Paris also broke a 21-year-old NCAA record by pulling down 539 rebounds.
"Courtney's consistency has been uncanny," Coale said. "There's no other way to describe it. We've come to learn that one way or another, she's going to get it done."
Augustus has played so well and so consistently that she has become everyone's All-American. She was a unanimous selection last season, when she was the national player of the year, and was unanimous on the preseason team last November.
Her 23-point regular-season average led the nation and she shot 57.8 percent, including 51.5 percent from 3-point range.
"I feel good about it," Augustus said. "I think I've worked hard enough to be deserving of this. It's just a joy being able to go into other states and have people know who you are and appreciate what you're doing for the women's game."
Latta, North Carolina's effervescent 5-6 point guard, averaged 18.4 points and five assists in leading the Tar Heels to the ACC regular-season and tournament championships and their first No. 1 ranking.
"I don't really look at what I've done individually," Latta said. "We're just a total package as a team."
But it wouldn't be the same team without her.
"She's our heart and soul," coach Sylvia Hatchell said. "Her spirit and enthusiasm are what drives us."
Pondexter returned to Rutgers after passing up a chance to turn pro and led the Scarlet Knights to a 16-0 Big East record. She averaged 21.5 points and 3.2 assists and became the first Rutgers player to earn first-team All-America honors.
"It has been five long years of hard work to get to this point, so it is really special to be rewarded and acknowledged in this way," Pondexter said. "To be the first Rutgers player to be a first-team AP All-American -- that's incredible."
Young led Baylor to the national championship last year and came back with a solid senior season, averaging 22.2 points and 10 rebounds and becoming just the fourth Division I player to reach 2,000 points, 1,000 rebounds, 300 steals and 300 assists.
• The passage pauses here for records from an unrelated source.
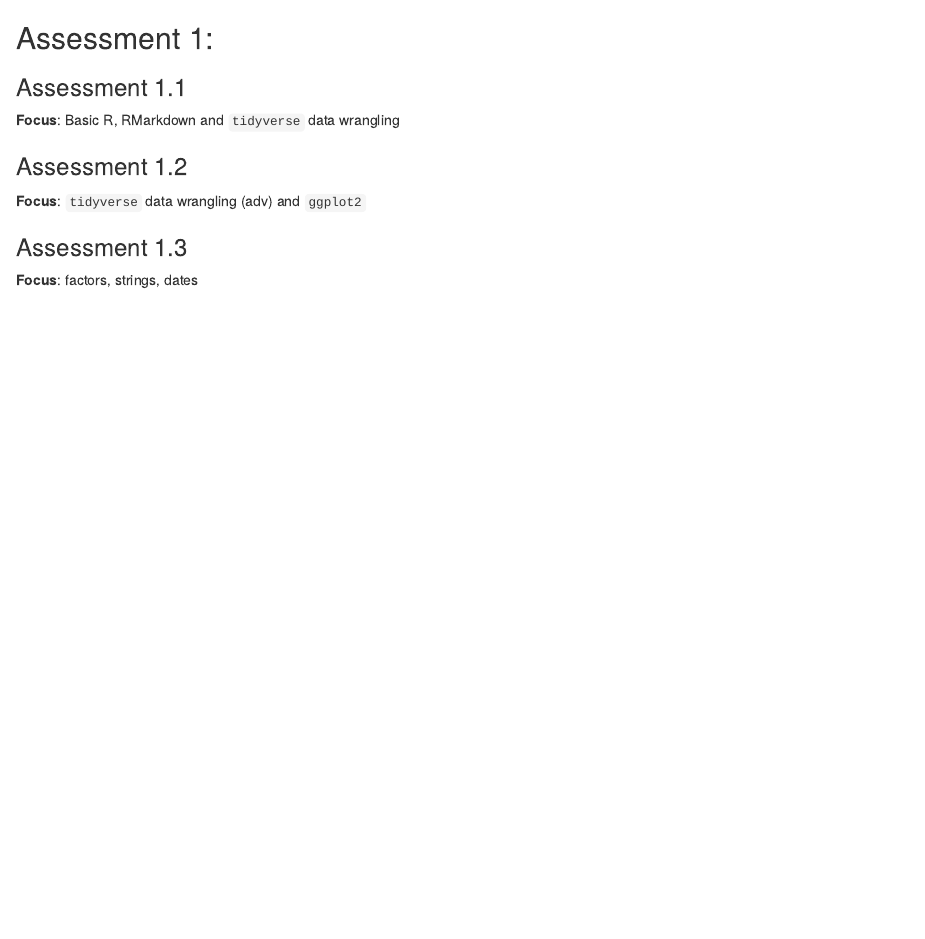
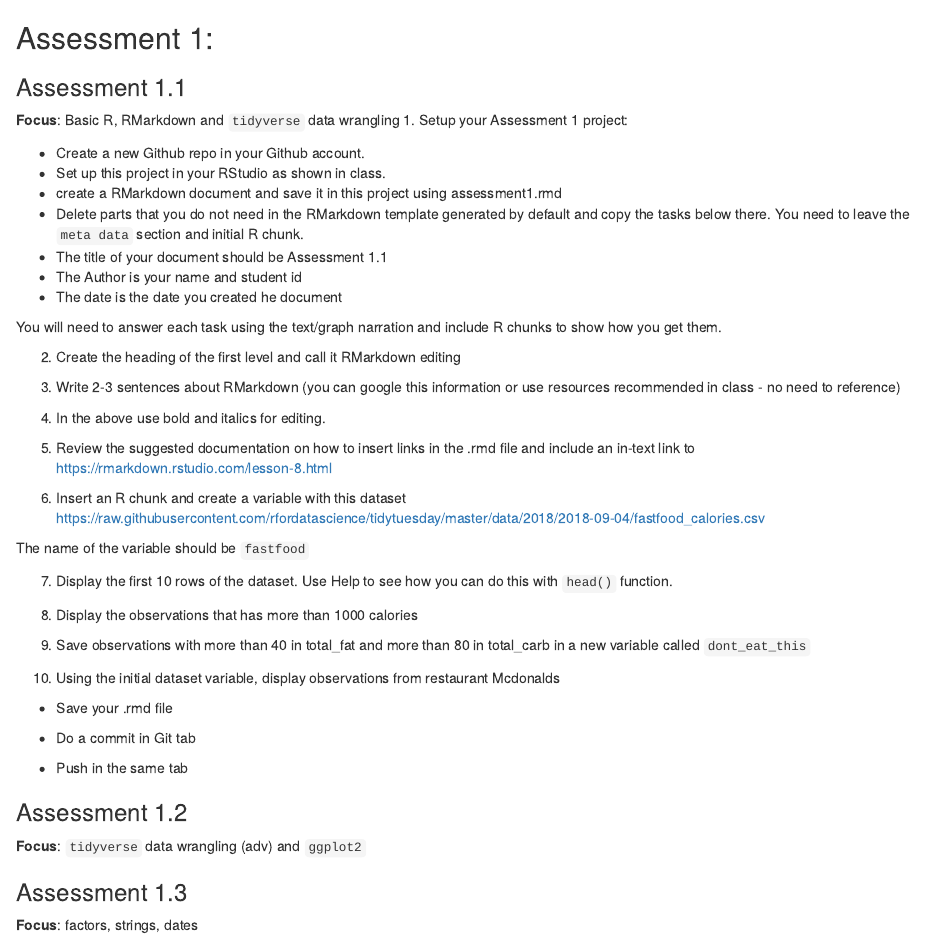
Before and after one commit to VictoriaUniversity-AU/bco7000, an R Markdown document (assessment1.rmd): the page in a window 1100 px wide, from its top. Rendered offline with R 4.5, knitr and Pandoc, with nearby package versions.

Commit message:
Update assessment1.rmd
assessment 1

```diff
--- a/assessment1.rmd
+++ b/assessment1.rmd
@@ -4,9 +4,44 @@
 ### Assessment 1.1
 
 **Focus**: Basic R, RMarkdown and `tidyverse` data wrangling
+1. Setup your Assessment 1 project:
 
+- Create a new Github repo in your Github account.
+- Set up this project in your RStudio as shown in class.
+- create a RMarkdown document and save it in this project using assessment1.rmd
+- Delete parts that you do not need in the RMarkdown template generated by default and copy the tasks below there. You need to leave the `meta data` section and initial R chunk.
+- The title of your document should be Assessment 1.1
+- The Author is your name and student id
+- The date is the date you created he document
 
+You will need to answer each task using the text/graph narration and include R chunks to show how you get them.
 
+2. Create the heading of the first level and call it RMarkdown editing
+
+3. Write 2-3 sentences about RMarkdown (you can google this information or use resources recommended in class - no need to reference)
+
+4. In the above use bold and italics for editing.
+
+5. Review the suggested documentation on how to insert links in the .rmd file and include an in-text link to https://rmarkdown.rstudio.com/lesson-8.html
+
+6. Insert an R chunk and create a variable with this dataset
+https://raw.githubusercontent.com/rfordatascience/tidytuesday/master/data/2018/2018-09-04/fastfood_calories.csv
+
+The name of the variable should be `fastfood`
+
+7. Display the first 10 rows of the dataset. Use Help to see how you can do this with `head()` function.
+
+8. Display the observations that has more than 1000 calories
+
+9. Save observations with more than 40 in total_fat and more than 80 in total_carb in a new variable called `dont_eat_this`
+
+10. Using the initial dataset variable, display observations from restaurant Mcdonalds
+
+- Save your .rmd file
+
+- Do a commit in Git tab
+
+- Push in the same tab
 
 
 ### Assessment 1.2
```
"To be named as one of the top five players in the country is amazing," Young said. "It is a tremendous accomplishment and I feel extremely blessed."
Copyright 2006 by The Associated Press